Crisps were frowned upon, rather like baked beans, chips and Love Hearts...fish and chips in newspaper, mushy peas, evaporated milk and sliced bread in plastic. It wasn't that such things were considered bad for me, too sweet or full of additives. It was because my parents considered them to be 'a bit common'.
Quite how this snobbery was reconciled with their appetite for Heinz sponge puddings or Kraft cheese slices is a mystery of the British class system. But anyone who has navigated the terrifying waters of a class food culture different from their own will understand implicitly. I will never forget the shock of fizzy water at a friend's parents' dinner table; it was completely outside the realm of my experience and I almost spat it out. The assumptions you make about food marks you, even though you may grow away from them later (as Slater almost certainly has done).
Food and sex are classically connected in the imagination, and almost pathologically linked in Toast. Late on in the book there is a scene where Slater catches a young chef masturbating into a slice of rare roast beef, which pretty much sums it up: Toast is all about sex wrapped up in food. The metaphor ranges from the relatively innocent - Auntie Joan sleeps in a seperate bedroom but seduces Slater's father with the silky topping of her famous lemon meringue pie - to the explicit beef episode. The image of Slater and parents sat licking out the centre of their walnut whips, working their tongues into the chocolate shell to get every last bit isn't going to leave me any time soon. Slater's suspiscion is that his dad is training him for a very different explorative exercise. Nor is the incident where a used condom is accidentally dropped into the seafood cocktail at a restaurant and eaten by a customer, presumably mistaken for a tough bit of squid.

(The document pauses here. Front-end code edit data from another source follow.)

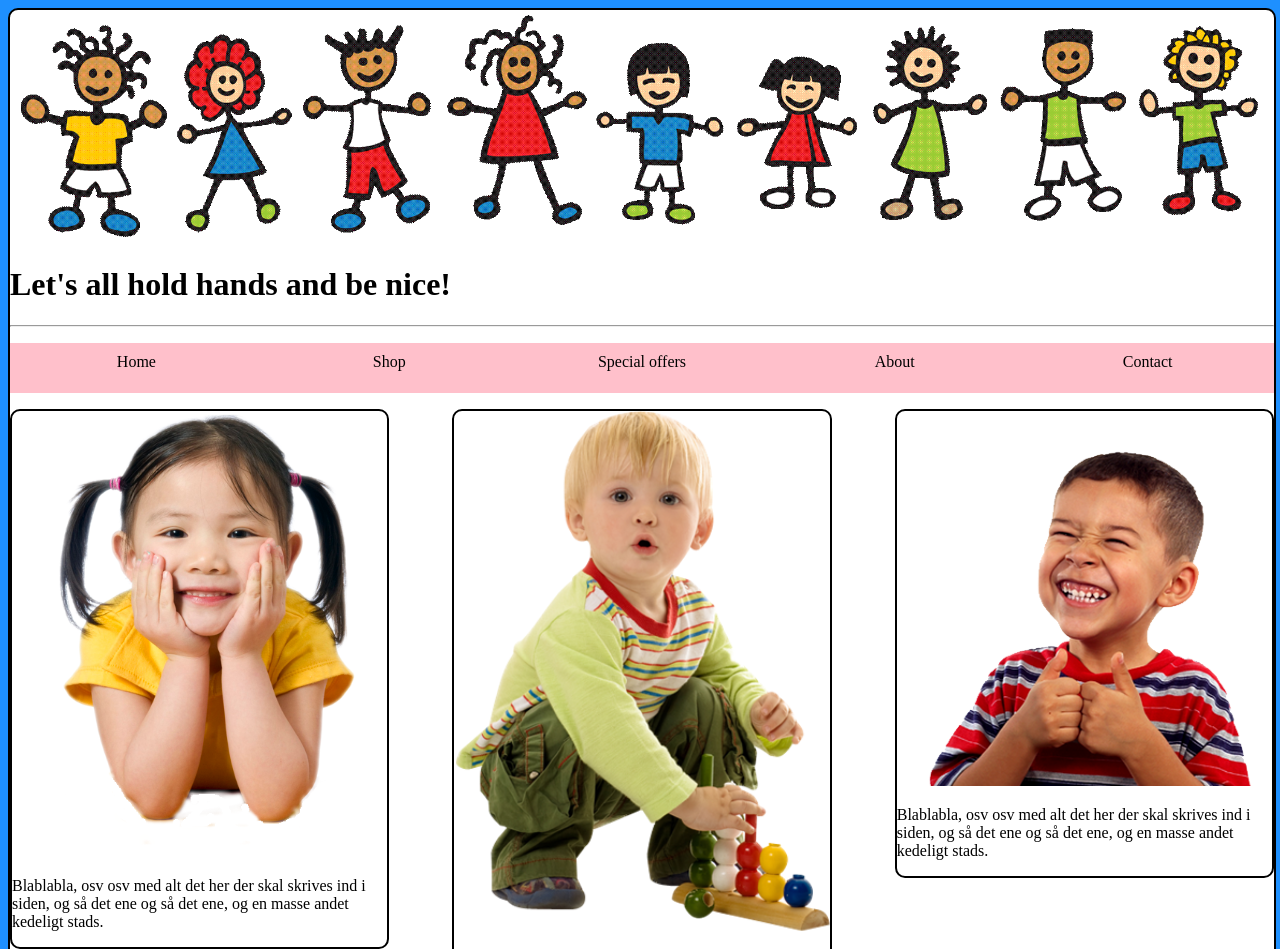
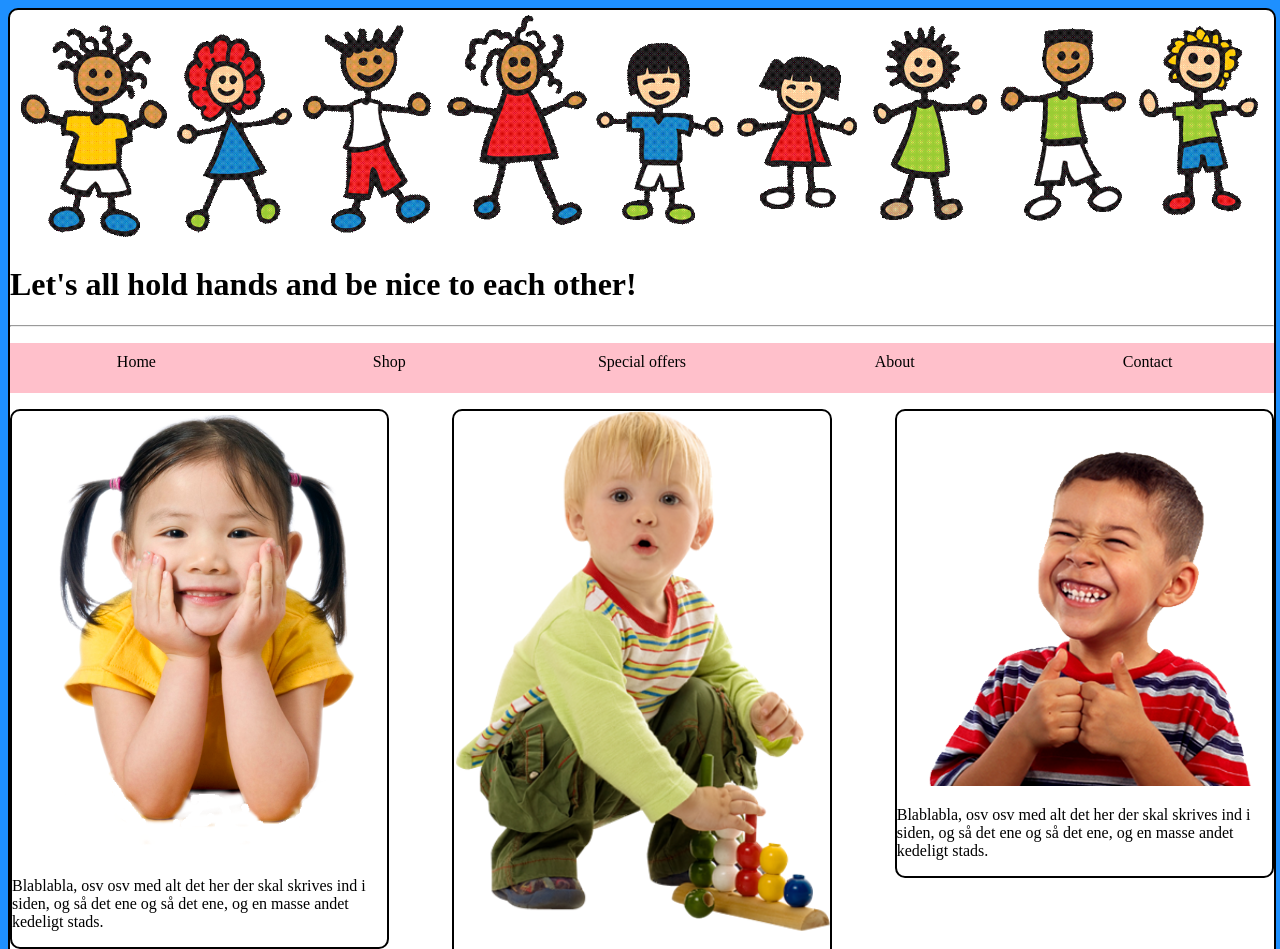
Before and after one commit to davi6621/sass-github, a plain HTML site: page index.html in a window 1280 px wide. Shown: the top 949 px of the page. Drawn offline with Linux system fonts and the light colour scheme.

Commit message:
Changed heading

```diff
--- a/index.html
+++ b/index.html
@@ -11,7 +11,7 @@
 	<header>
 		<img src="img/sf-pano-cartoon-banner.png" alt="bannerbørn" />
 		<h1>
-			Let's all hold hands and be nice!
+			Let's all hold hands and be nice to each other!
 		</h1>
 	</header>
 
```
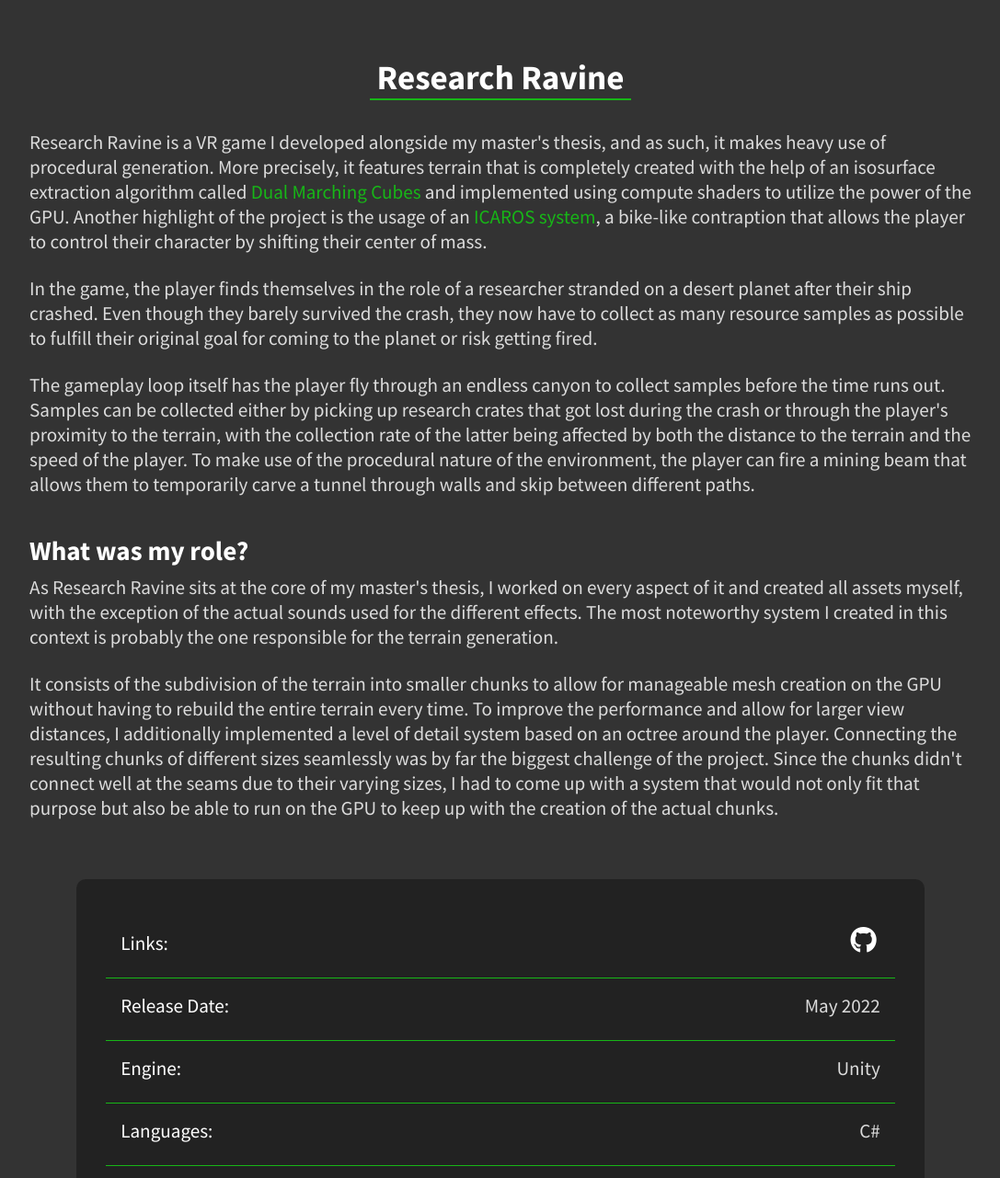
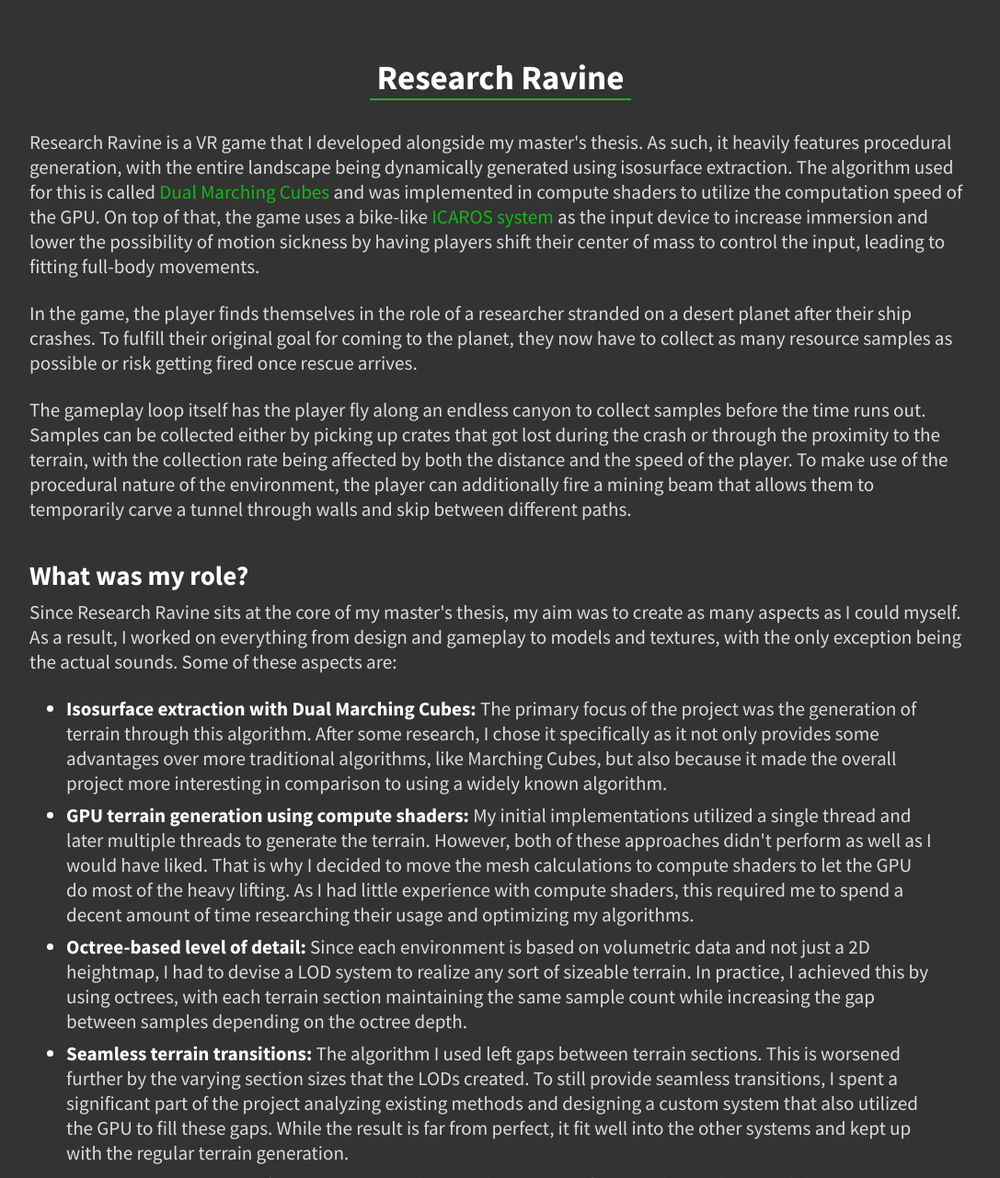
Before and after one commit to DennisVidal/dennisvidal.github.io, a Jekyll site: the page built from projects/research-ravine.md, in a window 1280 px wide and 1400 px high, scrolled down 591 px, cut to the strip 119-1400 px from the top of the window. Shown: the whole strip at 92% size, without its empty margins (96-1183 px from the left). Built offline with Jekyll 4.4.1, drawn with Linux system fonts in a browser that asks for light colours; some of the changed text lies outside the part shown.

Commit message:
Update research ravine post

```diff
--- a/projects/research-ravine.md
+++ b/projects/research-ravine.md
@@ -8,14 +8,27 @@ video: "https://www.youtube.com/embed/Yi5lOAzYwzY"
 
 sections:
     -   contents:
-            -   text: "Research Ravine is a VR game I developed alongside my master's thesis, and as such, it makes heavy use of procedural generation. More precisely, it features terrain that is completely created with the help of an isosurface extraction algorithm called <a href=\"https://www.researchgate.net/publication/4112407_Dual_Marching_Cubes\"target=\"_blank\">Dual Marching Cubes</a> and implemented using compute shaders to utilize the power of the GPU. Another highlight of the project is the usage of an <a href=\"https://www.icaros.com/en/products/icaros-health\" target=\"_blank\">ICAROS system</a>, a bike-like contraption that allows the player to control their character by shifting their center of mass."
-            -   text: "In the game, the player finds themselves in the role of a researcher stranded on a desert planet after their ship crashed. Even though they barely survived the crash, they now have to collect as many resource samples as possible to fulfill their original goal for coming to the planet or risk getting fired."
-            -   text: "The gameplay loop itself has the player fly through an endless canyon to collect samples before the time runs out. Samples can be collected either by picking up research crates that got lost during the crash or through the player's proximity to the terrain, with the collection rate of the latter being affected by both the distance to the terrain and the speed of the player. To make use of the procedural nature of the environment, the player can fire a mining beam that allows them to temporarily carve a tunnel through walls and skip between different paths."
+            -   text: "Research Ravine is a VR game that I developed alongside my master's thesis. As such, it heavily features procedural generation, with the entire landscape being dynamically generated using isosurface extraction. The algorithm used for this is called <a href=\"https://www.researchgate.net/publication/4112407_Dual_Marching_Cubes\"target=\"_blank\">Dual Marching Cubes</a> and was implemented in compute shaders to utilize the computation speed of the GPU. On top of that, the game uses a bike-like <a href=\"https://www.icaros.com/en/products/icaros-health\" target=\"_blank\">ICAROS system</a> as the input device to increase immersion and lower the possibility of motion sickness by having players shift their center of mass to control the input, leading to fitting full-body movements."
+            -   text: "In the game, the player finds themselves in the role of a researcher stranded on a desert planet after their ship crashes. To fulfill their original goal for coming to the planet, they now have to collect as many resource samples as possible or risk getting fired once rescue arrives."
+            -   text: "The gameplay loop itself has the player fly along an endless canyon to collect samples before the time runs out. Samples can be collected either by picking up crates that got lost during the crash or through the proximity to the terrain, with the collection rate being affected by both the distance and the speed of the player. To make use of the procedural nature of the environment, the player can additionally fire a mining beam that allows them to temporarily carve a tunnel through walls and skip between different paths."
 
     -   heading: "What was my role?"
         contents:
-            -   text: "As Research Ravine sits at the core of my master's thesis, I worked on every aspect of it and created all assets myself, with the exception of the actual sounds used for the different effects. The most noteworthy system I created in this context is probably the one responsible for the terrain generation."
-            -   text: "It consists of the subdivision of the terrain into smaller chunks to allow for manageable mesh creation on the GPU without having to rebuild the entire terrain every time. To improve the performance and allow for larger view distances, I additionally implemented a level of detail system based on an octree around the player. Connecting the resulting chunks of different sizes seamlessly was by far the biggest challenge of the project. Since the chunks didn't connect well at the seams due to their varying sizes, I had to come up with a system that would not only fit that purpose but also be able to run on the GPU to keep up with the creation of the actual chunks."
+            -   text: "Since Research Ravine sits at the core of my master's thesis, my aim was to create as many aspects as I could myself. As a result, I worked on everything from design and gameplay to models and textures, with the only exception being the actual sounds. Some of these aspects are:"
+
+            - bullets:
+                -   text: "<b>Isosurface extraction with Dual Marching Cubes:</b> The primary focus of the project was the generation of terrain through this algorithm. After some research, I chose it specifically as it not only provides some advantages over more traditional algorithms, like Marching Cubes, but also because it made the overall project more interesting in comparison to using a widely known algorithm."
+                    style: "disc"
+                -   text: "<b>GPU terrain generation using compute shaders:</b> My initial implementations utilized a single thread and later multiple threads to generate the terrain. However, both of these approaches didn't perform as well as I would have liked. That is why I decided to move the mesh calculations to compute shaders to let the GPU do most of the heavy lifting. As I had little experience with compute shaders, this required me to spend a decent amount of time researching their usage and optimizing my algorithms."
+                    style: "disc"
+                -   text: "<b>Octree-based level of detail:</b> Since each environment is based on volumetric data and not just a 2D heightmap, I had to devise a LOD system to realize any sort of sizeable terrain. In practice, I achieved this by using octrees, with each terrain section maintaining the same sample count while increasing the gap between samples depending on the octree depth."
+                    style: "disc"
+                -   text: "<b>Seamless terrain transitions:</b> The algorithm I used left gaps between terrain sections. This is worsened further by the varying section sizes that the LODs created. To still provide seamless transitions, I spent a significant part of the project analyzing existing methods and designing a custom system that also utilized the GPU to fill these gaps. While the result is far from perfect, it fit well into the other systems and kept up with the regular terrain generation."
+                    style: "disc"
+                -   text: "<b>Gameplay features and improvements:</b> While I realized certain features, like pickups and the mining beam, to add more depth to the game, other features were needed due to the nature of the input device. In practice, the ICAROS takes time to get used to and has some kinks that worsened the experience. I mitigated this by adding a steering booster that enables finer movements and a difficulty setting that influences various parameters, including the width of the ravines."
+                    style: "disc"
+                -   text: "<b>Immersive UI integration:</b> Since immersion was another major focus of Research Ravine and traditional UI doesn't mesh too well with VR, I opted to integrate the entire interface into the hover bike that the player uses throughout the game. This not only required me to question the design of UI elements to provide essential information in a clear and concise manner but also led me to implement features, such as the minimap, that further improve the gameplay."
+                    style: "disc"
 
 
 links:
```
Also changed, not shown: redirects/redirect-compulsive-hoarding.md (+1 -1 lines).
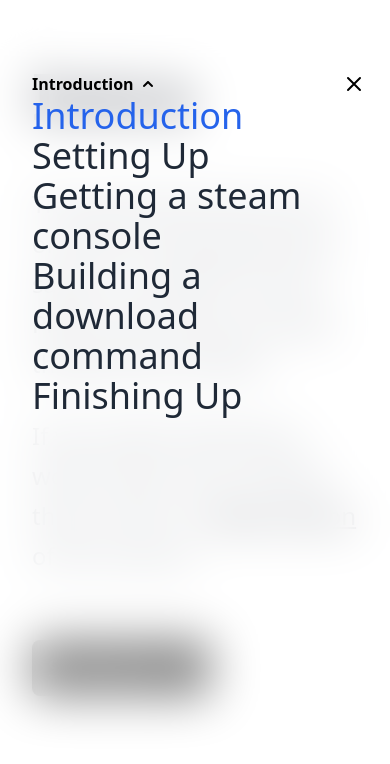
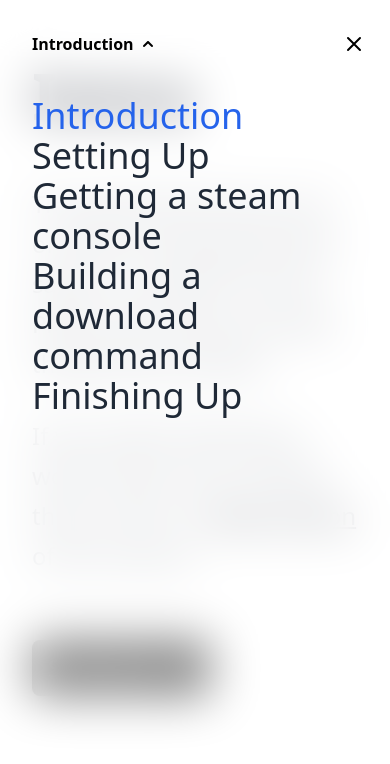
Before and after one commit to byhemechi/downgradeTutorial, a Next.js app: page / in a window 390 px wide. Both pictures are taken after a click on the button "Introduction". Shown: the top 764 px of the page. Built offline with nearby package versions, Linux system fonts and the light colour scheme.

Commit message:
mobile styling changes

```diff
--- a/pages/_app.tsx
+++ b/pages/_app.tsx
@@ -29,7 +29,7 @@ function TutorialApp({ Component, pageProps }: AppProps) {
       )}
       <header
         className={`fixed transition-all transform-gpu ${
-          menuVisible ? "translate-y-14" : ""
+          menuVisible ? "translate-y-4 lg:translate-y-14" : ""
         } w-full z-20 top-0`}
       >
         <div className="w-full max-w-screen-lg mx-auto px-2 flex">
@@ -59,7 +59,7 @@ function TutorialApp({ Component, pageProps }: AppProps) {
               onClick={() => setMenu(false)}
               className={[
                 "bg-transparent hover:bg-black/5 dark:hover:bg-white/5 p-4 flex items-center gap-1 font-bold",
-                "rounded-full",
+                "rounded-full  transition-opacity",
                 menuVisible ? "" : "opacity-0 pointer-events-none",
               ].join(" ")}
             >
```
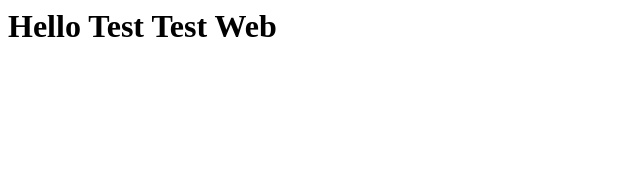
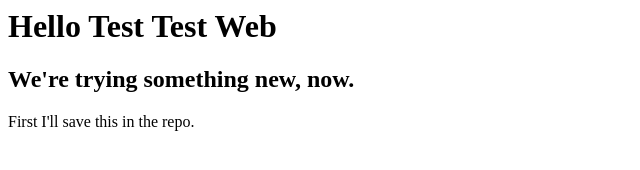
Before and after one commit to parkerkazuko/NAJ5221-Scribbles, a plain HTML site: page index.html in a window 1280 px wide. Shown: the whole page, without its empty margins (0-640 px from the left). Drawn offline with Linux system fonts and the light colour scheme.

Commit message:
I added a subheader and a sentence.

```diff
--- a/index.html
+++ b/index.html
@@ -1 +1,4 @@
 <h1>Hello Test Test Web</h1>
+<h2>We're trying something new, now. </h2>
+
+<p>First I'll save this in the repo.</p>
```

This is not the sex-food connection that Nigella Lawson et al exploits, it is something quite different and implies a disgust around intimacy, eating and sexuality that challenges our assumptions about food writers. There is barely an eating=pleasure correlation in sight. Eating is intimate alright, but the intimacy is as much with revulsion, heartlessness, revenge and fear as it is with comfort, affection and tenderness. There were certainly things about the book that I didn't love. I found the smooth journalistic brevity of the chapters disruptive; and I didn't trust the factual truth of the narrative for a moment. It doesn't really matter what happened to Nigel Slater as a child, however. What I found compelling and worthwhile was the utterly fearless and amoral way he explored his own personal taxonomy of food and memory, even the food and memories that made him physically sick. He succeeds in positioning himself as an anecdote to the domesticated anodyne celebrity chef.